YOUR ASSIGNMENT:
Report each line of the data below in which "index" appears.

SOURCE DATA:
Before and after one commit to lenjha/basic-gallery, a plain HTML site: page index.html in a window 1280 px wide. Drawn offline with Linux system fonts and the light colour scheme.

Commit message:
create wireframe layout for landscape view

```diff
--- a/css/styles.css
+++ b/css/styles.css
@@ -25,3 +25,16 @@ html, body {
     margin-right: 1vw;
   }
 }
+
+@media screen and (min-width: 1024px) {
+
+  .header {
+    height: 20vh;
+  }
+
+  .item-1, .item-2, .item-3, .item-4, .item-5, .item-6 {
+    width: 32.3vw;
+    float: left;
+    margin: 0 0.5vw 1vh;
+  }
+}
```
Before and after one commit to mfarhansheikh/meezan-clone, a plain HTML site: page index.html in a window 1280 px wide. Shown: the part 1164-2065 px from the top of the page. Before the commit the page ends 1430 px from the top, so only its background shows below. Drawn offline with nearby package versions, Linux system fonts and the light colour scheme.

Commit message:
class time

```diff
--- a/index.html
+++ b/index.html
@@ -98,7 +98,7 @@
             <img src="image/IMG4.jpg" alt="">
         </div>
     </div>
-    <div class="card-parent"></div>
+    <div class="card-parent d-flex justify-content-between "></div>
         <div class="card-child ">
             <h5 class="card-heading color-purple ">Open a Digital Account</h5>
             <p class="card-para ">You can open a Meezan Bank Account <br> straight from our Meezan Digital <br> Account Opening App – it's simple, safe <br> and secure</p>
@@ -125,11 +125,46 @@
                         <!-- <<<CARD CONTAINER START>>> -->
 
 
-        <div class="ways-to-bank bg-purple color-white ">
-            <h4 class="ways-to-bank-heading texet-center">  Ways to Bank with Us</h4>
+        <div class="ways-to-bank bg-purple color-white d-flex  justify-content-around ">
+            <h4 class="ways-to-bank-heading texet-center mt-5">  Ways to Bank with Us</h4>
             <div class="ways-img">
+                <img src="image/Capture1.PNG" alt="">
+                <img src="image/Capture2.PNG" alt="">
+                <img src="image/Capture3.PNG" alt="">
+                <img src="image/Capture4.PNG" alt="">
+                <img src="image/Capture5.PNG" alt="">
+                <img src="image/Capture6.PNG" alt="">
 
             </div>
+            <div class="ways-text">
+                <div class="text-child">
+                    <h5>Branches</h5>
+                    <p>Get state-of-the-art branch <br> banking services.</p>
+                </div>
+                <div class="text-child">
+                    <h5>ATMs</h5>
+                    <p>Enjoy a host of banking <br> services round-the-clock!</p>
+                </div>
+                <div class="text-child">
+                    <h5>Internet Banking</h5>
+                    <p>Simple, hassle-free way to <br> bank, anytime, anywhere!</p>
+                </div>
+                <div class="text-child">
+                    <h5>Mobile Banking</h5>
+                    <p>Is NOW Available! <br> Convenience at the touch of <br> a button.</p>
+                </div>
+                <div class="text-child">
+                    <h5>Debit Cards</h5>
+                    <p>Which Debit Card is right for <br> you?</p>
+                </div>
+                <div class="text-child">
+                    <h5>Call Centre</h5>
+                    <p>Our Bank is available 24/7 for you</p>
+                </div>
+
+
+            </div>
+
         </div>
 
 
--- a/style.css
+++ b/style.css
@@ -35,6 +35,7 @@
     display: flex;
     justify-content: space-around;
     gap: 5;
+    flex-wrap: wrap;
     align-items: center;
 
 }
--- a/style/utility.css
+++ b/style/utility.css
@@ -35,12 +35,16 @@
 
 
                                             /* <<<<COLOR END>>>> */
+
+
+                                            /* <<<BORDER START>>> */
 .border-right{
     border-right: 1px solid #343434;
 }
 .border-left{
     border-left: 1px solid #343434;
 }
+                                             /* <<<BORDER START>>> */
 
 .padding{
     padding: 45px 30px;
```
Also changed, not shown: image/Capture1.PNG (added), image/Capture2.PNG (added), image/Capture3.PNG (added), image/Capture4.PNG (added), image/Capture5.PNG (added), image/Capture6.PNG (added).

SOLUTION TO THIS EXERCISE:
Before and after one commit to lenjha/basic-gallery, a plain HTML site: page index.html in a window 1280 px wide. Drawn offline with Linux system fonts and the light colour scheme.
Before and after one commit to mfarhansheikh/meezan-clone, a plain HTML site: page index.html in a window 1280 px wide. Shown: the part 1164-2065 px from the top of the page. Before the commit the page ends 1430 px from the top, so only its background shows below. Drawn offline with nearby package versions, Linux system fonts and the light colour scheme.
--- a/index.html
+++ b/index.html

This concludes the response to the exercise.